SOURCE DATA:
-------------------------
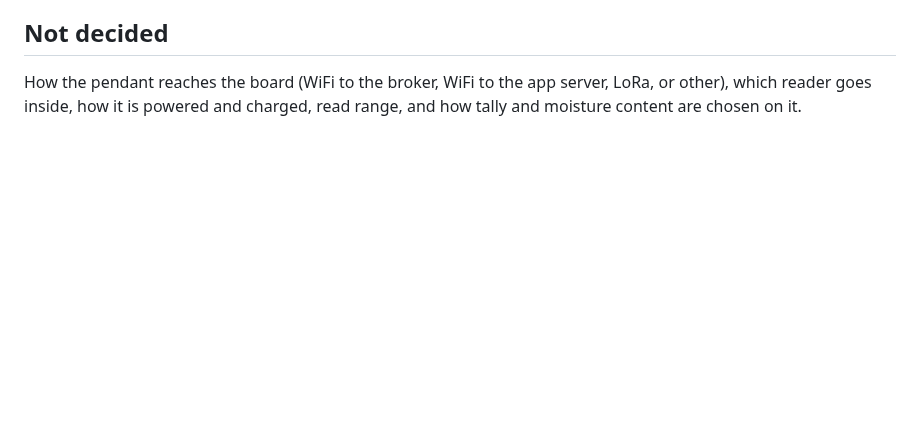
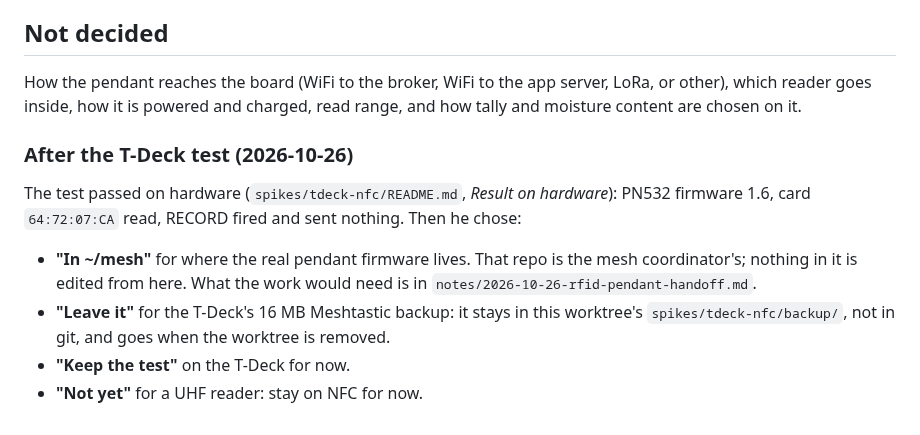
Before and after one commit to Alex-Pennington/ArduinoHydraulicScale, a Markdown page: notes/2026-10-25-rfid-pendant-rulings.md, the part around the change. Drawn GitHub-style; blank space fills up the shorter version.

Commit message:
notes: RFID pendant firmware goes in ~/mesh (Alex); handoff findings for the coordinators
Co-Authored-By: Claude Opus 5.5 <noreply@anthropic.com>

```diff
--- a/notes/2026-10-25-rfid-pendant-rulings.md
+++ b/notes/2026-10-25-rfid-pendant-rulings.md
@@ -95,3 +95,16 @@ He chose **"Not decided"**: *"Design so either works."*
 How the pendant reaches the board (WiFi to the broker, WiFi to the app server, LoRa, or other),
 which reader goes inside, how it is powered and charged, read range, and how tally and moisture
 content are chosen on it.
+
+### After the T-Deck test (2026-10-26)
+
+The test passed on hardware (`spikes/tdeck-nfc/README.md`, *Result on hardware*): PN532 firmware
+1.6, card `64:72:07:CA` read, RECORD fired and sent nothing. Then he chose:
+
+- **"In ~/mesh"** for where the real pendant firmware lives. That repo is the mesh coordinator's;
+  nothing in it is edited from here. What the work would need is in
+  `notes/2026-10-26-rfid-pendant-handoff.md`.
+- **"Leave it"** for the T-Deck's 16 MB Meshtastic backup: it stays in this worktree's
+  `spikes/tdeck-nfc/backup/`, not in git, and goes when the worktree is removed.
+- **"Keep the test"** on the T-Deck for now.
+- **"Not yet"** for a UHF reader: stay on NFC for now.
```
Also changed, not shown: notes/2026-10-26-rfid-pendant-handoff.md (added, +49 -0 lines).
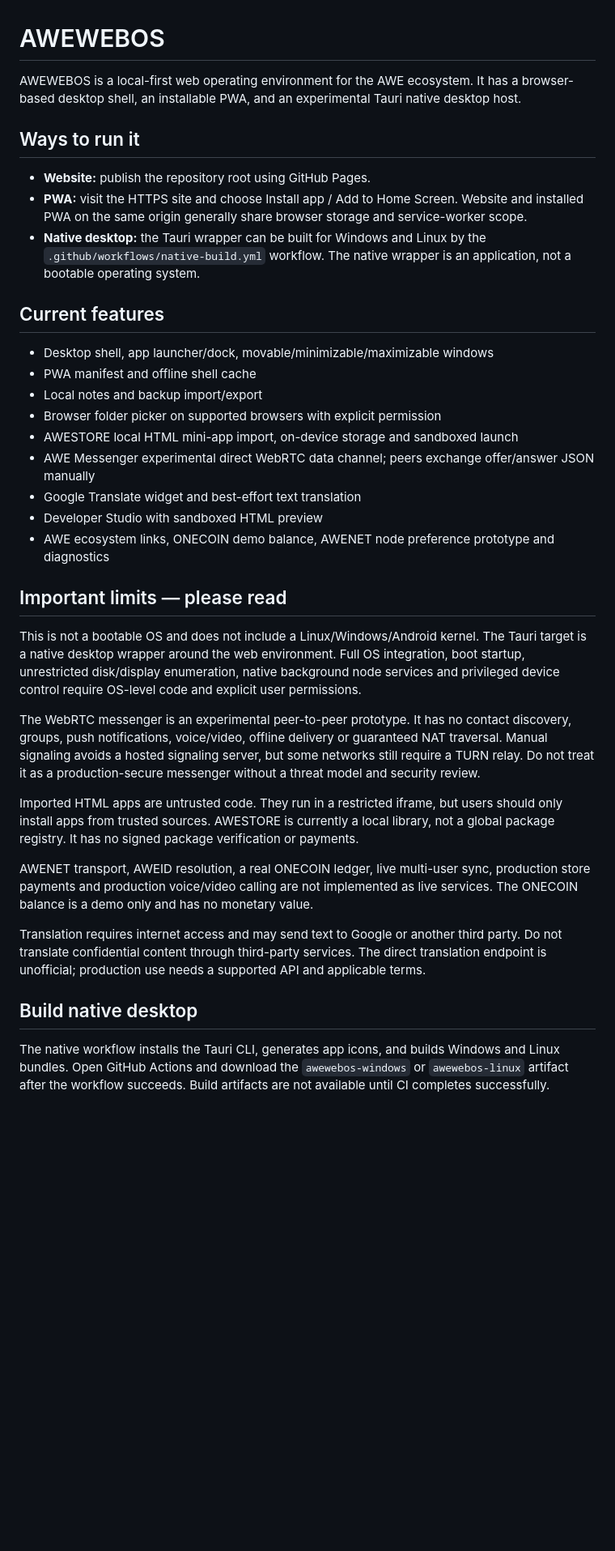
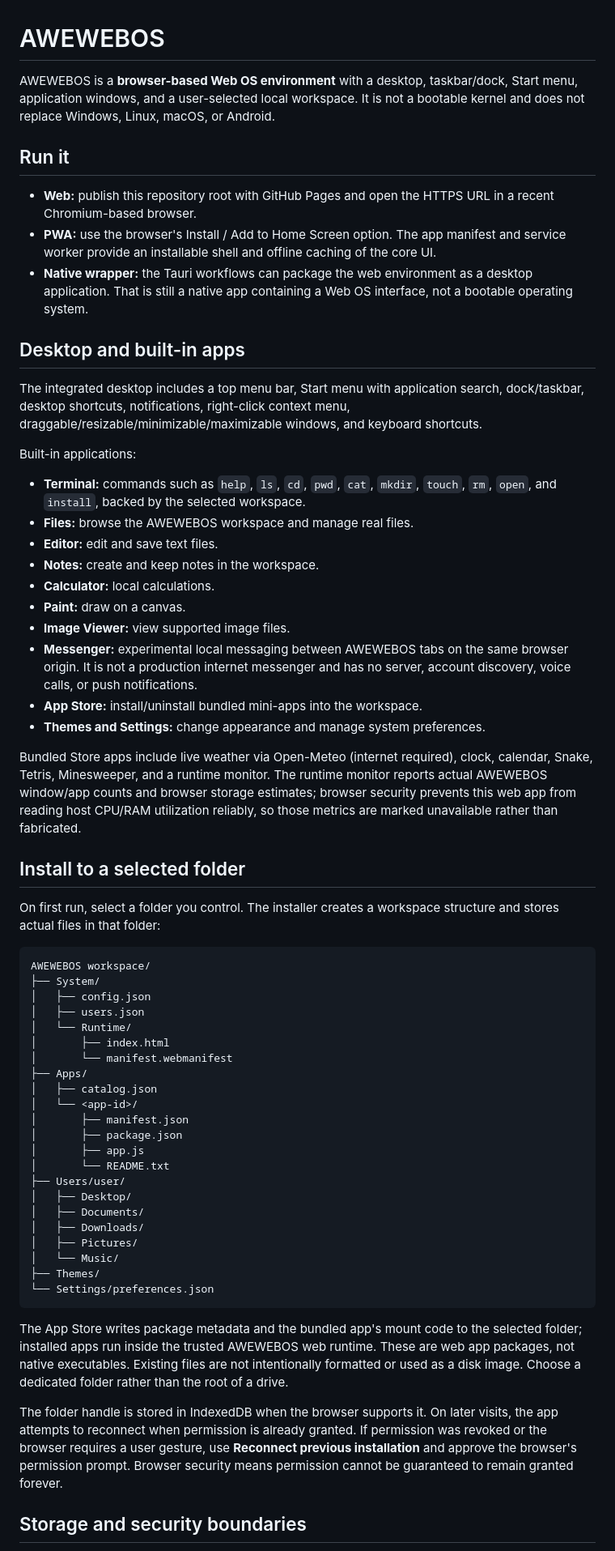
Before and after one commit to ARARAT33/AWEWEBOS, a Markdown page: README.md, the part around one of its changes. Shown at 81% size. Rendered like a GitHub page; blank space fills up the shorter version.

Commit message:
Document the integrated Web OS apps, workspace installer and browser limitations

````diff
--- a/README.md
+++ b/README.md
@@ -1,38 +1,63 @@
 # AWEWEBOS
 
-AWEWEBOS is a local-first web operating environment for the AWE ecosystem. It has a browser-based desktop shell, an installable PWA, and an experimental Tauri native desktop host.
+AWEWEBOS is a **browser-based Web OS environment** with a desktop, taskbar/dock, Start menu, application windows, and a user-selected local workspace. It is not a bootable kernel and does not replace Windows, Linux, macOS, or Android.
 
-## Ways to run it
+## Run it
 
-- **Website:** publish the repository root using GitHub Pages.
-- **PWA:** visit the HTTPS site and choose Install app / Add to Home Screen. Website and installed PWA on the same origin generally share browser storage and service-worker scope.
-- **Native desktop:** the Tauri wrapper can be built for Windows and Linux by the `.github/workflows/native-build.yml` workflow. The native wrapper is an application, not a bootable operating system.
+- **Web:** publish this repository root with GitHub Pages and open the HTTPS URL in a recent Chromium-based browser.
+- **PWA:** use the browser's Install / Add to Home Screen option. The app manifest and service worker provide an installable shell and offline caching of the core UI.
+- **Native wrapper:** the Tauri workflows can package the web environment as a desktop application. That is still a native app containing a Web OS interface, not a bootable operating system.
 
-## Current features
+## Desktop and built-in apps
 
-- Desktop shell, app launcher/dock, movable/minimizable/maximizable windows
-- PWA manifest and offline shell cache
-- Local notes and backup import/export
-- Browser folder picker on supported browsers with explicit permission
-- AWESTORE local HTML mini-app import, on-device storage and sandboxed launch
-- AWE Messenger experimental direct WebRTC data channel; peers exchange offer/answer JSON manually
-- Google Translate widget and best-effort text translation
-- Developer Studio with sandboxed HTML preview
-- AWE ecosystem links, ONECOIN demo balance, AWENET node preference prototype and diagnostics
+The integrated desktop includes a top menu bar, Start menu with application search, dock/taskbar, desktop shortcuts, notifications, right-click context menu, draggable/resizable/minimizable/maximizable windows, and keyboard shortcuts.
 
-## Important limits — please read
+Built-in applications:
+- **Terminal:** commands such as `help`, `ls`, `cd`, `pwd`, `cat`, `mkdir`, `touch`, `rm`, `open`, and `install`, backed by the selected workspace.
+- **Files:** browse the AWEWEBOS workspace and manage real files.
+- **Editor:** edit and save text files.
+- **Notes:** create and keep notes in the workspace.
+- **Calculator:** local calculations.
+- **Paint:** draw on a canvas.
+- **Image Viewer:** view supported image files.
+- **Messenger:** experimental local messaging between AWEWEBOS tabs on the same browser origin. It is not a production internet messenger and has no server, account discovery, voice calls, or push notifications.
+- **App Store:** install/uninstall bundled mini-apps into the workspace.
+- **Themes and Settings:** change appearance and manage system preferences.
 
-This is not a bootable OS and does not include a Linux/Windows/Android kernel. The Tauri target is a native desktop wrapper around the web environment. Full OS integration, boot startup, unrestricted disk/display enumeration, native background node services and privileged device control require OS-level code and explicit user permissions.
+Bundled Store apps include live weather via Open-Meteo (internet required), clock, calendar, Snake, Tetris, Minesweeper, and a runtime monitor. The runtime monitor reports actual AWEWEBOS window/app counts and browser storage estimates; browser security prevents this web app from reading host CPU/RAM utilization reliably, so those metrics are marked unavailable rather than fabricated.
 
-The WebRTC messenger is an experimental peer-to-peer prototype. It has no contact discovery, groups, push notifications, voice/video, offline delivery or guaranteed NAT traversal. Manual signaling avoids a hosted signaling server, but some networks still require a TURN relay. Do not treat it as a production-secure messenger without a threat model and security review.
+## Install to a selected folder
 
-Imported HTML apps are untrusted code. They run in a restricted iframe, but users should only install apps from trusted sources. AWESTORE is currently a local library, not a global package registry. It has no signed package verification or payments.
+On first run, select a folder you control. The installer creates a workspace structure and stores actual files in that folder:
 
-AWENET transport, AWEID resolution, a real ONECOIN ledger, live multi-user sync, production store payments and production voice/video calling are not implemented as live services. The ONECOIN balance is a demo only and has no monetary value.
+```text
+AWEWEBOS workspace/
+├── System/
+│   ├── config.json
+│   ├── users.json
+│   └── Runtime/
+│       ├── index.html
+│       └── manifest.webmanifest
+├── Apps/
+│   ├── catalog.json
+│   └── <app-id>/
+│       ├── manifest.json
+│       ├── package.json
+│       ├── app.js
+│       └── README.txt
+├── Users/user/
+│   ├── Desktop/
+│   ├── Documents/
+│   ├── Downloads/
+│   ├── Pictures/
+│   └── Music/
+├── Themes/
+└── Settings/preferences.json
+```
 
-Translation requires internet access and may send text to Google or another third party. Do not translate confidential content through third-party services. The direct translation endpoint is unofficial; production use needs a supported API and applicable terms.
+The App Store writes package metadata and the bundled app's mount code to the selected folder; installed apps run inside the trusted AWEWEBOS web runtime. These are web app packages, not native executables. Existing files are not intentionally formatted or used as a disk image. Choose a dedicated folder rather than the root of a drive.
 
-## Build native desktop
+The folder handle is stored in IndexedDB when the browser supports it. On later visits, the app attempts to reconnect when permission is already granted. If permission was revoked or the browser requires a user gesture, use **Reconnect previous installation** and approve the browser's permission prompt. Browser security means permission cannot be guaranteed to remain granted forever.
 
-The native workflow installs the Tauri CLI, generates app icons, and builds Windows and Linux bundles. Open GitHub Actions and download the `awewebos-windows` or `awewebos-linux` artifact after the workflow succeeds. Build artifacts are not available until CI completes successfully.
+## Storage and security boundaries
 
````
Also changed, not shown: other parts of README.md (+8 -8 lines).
-------------------------
WHAT YOU WILL DO:
Copy out every line of the material above precisely, omitting the pictures.

SOLUTION FOR THIS TASK:
Before and after one commit to Alex-Pennington/ArduinoHydraulicScale, a Markdown page: notes/2026-10-25-rfid-pendant-rulings.md, the part around the change. Drawn GitHub-style; blank space fills up the shorter version.

Commit message:
notes: RFID pendant firmware goes in ~/mesh (Alex); handoff findings for the coordinators
Co-Authored-By: Claude Opus 5.5 <noreply@anthropic.com>

```diff
--- a/notes/2026-10-25-rfid-pendant-rulings.md
+++ b/notes/2026-10-25-rfid-pendant-rulings.md
@@ -95,3 +95,16 @@ He chose **"Not decided"**: *"Design so either works."*
 How the pendant reaches the board (WiFi to the broker, WiFi to the app server, LoRa, or other),
 which reader goes inside, how it is powered and charged, read range, and how tally and moisture
 content are chosen on it.
+
+### After the T-Deck test (2026-10-26)
+
+The test passed on hardware (`spikes/tdeck-nfc/README.md`, *Result on hardware*): PN532 firmware
+1.6, card `64:72:07:CA` read, RECORD fired and sent nothing. Then he chose:
+
+- **"In ~/mesh"** for where the real pendant firmware lives. That repo is the mesh coordinator's;
+  nothing in it is edited from here. What the work would need is in
+  `notes/2026-10-26-rfid-pendant-handoff.md`.
+- **"Leave it"** for the T-Deck's 16 MB Meshtastic backup: it stays in this worktree's
+  `spikes/tdeck-nfc/backup/`, not in git, and goes when the worktree is removed.
+- **"Keep the test"** on the T-Deck for now.
+- **"Not yet"** for a UHF reader: stay on NFC for now.
```
Also changed, not shown: notes/2026-10-26-rfid-pendant-handoff.md (added, +49 -0 lines).
Before and after one commit to ARARAT33/AWEWEBOS, a Markdown page: README.md, the part around one of its changes. Shown at 81% size. Rendered like a GitHub page; blank space fills up the shorter version.

Commit message:
Document the integrated Web OS apps, workspace installer and browser limitations

````diff
--- a/README.md
+++ b/README.md
@@ -1,38 +1,63 @@
 # AWEWEBOS
 
-AWEWEBOS is a local-first web operating environment for the AWE ecosystem. It has a browser-based desktop shell, an installable PWA, and an experimental Tauri native desktop host.
+AWEWEBOS is a **browser-based Web OS environment** with a desktop, taskbar/dock, Start menu, application windows, and a user-selected local workspace. It is not a bootable kernel and does not replace Windows, Linux, macOS, or Android.
 
-## Ways to run it
+## Run it
 
-- **Website:** publish the repository root using GitHub Pages.
-- **PWA:** visit the HTTPS site and choose Install app / Add to Home Screen. Website and installed PWA on the same origin generally share browser storage and service-worker scope.
-- **Native desktop:** the Tauri wrapper can be built for Windows and Linux by the `.github/workflows/native-build.yml` workflow. The native wrapper is an application, not a bootable operating system.
+- **Web:** publish this repository root with GitHub Pages and open the HTTPS URL in a recent Chromium-based browser.
+- **PWA:** use the browser's Install / Add to Home Screen option. The app manifest and service worker provide an installable shell and offline caching of the core UI.
+- **Native wrapper:** the Tauri workflows can package the web environment as a desktop application. That is still a native app containing a Web OS interface, not a bootable operating system.
 
-## Current features
+## Desktop and built-in apps
 
-- Desktop shell, app launcher/dock, movable/minimizable/maximizable windows
-- PWA manifest and offline shell cache
-- Local notes and backup import/export
-- Browser folder picker on supported browsers with explicit permission
-- AWESTORE local HTML mini-app import, on-device storage and sandboxed launch
-- AWE Messenger experimental direct WebRTC data channel; peers exchange offer/answer JSON manually
-- Google Translate widget and best-effort text translation
-- Developer Studio with sandboxed HTML preview
-- AWE ecosystem links, ONECOIN demo balance, AWENET node preference prototype and diagnostics
+The integrated desktop includes a top menu bar, Start menu with application search, dock/taskbar, desktop shortcuts, notifications, right-click context menu, draggable/resizable/minimizable/maximizable windows, and keyboard shortcuts.
 
-## Important limits — please read
+Built-in applications:
+- **Terminal:** commands such as `help`, `ls`, `cd`, `pwd`, `cat`, `mkdir`, `touch`, `rm`, `open`, and `install`, backed by the selected workspace.
+- **Files:** browse the AWEWEBOS workspace and manage real files.
+- **Editor:** edit and save text files.
+- **Notes:** create and keep notes in the workspace.
+- **Calculator:** local calculations.
+- **Paint:** draw on a canvas.
+- **Image Viewer:** view supported image files.
+- **Messenger:** experimental local messaging between AWEWEBOS tabs on the same browser origin. It is not a production internet messenger and has no server, account discovery, voice calls, or push notifications.
+- **App Store:** install/uninstall bundled mini-apps into the workspace.
+- **Themes and Settings:** change appearance and manage system preferences.
 
-This is not a bootable OS and does not include a Linux/Windows/Android kernel. The Tauri target is a native desktop wrapper around the web environment. Full OS integration, boot startup, unrestricted disk/display enumeration, native background node services and privileged device control require OS-level code and explicit user permissions.
+Bundled Store apps include live weather via Open-Meteo (internet required), clock, calendar, Snake, Tetris, Minesweeper, and a runtime monitor. The runtime monitor reports actual AWEWEBOS window/app counts and browser storage estimates; browser security prevents this web app from reading host CPU/RAM utilization reliably, so those metrics are marked unavailable rather than fabricated.
 
-The WebRTC messenger is an experimental peer-to-peer prototype. It has no contact discovery, groups, push notifications, voice/video, offline delivery or guaranteed NAT traversal. Manual signaling avoids a hosted signaling server, but some networks still require a TURN relay. Do not treat it as a production-secure messenger without a threat model and security review.
+## Install to a selected folder
 
-Imported HTML apps are untrusted code. They run in a restricted iframe, but users should only install apps from trusted sources. AWESTORE is currently a local library, not a global package registry. It has no signed package verification or payments.
+On first run, select a folder you control. The installer creates a workspace structure and stores actual files in that folder:
 
-AWENET transport, AWEID resolution, a real ONECOIN ledger, live multi-user sync, production store payments and production voice/video calling are not implemented as live services. The ONECOIN balance is a demo only and has no monetary value.
+```text
+AWEWEBOS workspace/
+├── System/
+│   ├── config.json
+│   ├── users.json
+│   └── Runtime/
+│       ├── index.html
+│       └── manifest.webmanifest
+├── Apps/
+│   ├── catalog.json
+│   └── <app-id>/
+│       ├── manifest.json
+│       ├── package.json
+│       ├── app.js
+│       └── README.txt
+├── Users/user/
+│   ├── Desktop/
+│   ├── Documents/
+│   ├── Downloads/
+│   ├── Pictures/
+│   └── Music/
+├── Themes/
+└── Settings/preferences.json
+```
 
-Translation requires internet access and may send text to Google or another third party. Do not translate confidential content through third-party services. The direct translation endpoint is unofficial; production use needs a supported API and applicable terms.
+The App Store writes package metadata and the bundled app's mount code to the selected folder; installed apps run inside the trusted AWEWEBOS web runtime. These are web app packages, not native executables. Existing files are not intentionally formatted or used as a disk image. Choose a dedicated folder rather than the root of a drive.
 
-## Build native desktop
+The folder handle is stored in IndexedDB when the browser supports it. On later visits, the app attempts to reconnect when permission is already granted. If permission was revoked or the browser requires a user gesture, use **Reconnect previous installation** and approve the browser's permission prompt. Browser security means permission cannot be guaranteed to remain granted forever.
 
-The native workflow installs the Tauri CLI, generates app icons, and builds Windows and Linux bundles. Open GitHub Actions and download the `awewebos-windows` or `awewebos-linux` artifact after the workflow succeeds. Build artifacts are not available until CI completes successfully.
+## Storage and security boundaries
 
````
Also changed, not shown: other parts of README.md (+8 -8 lines).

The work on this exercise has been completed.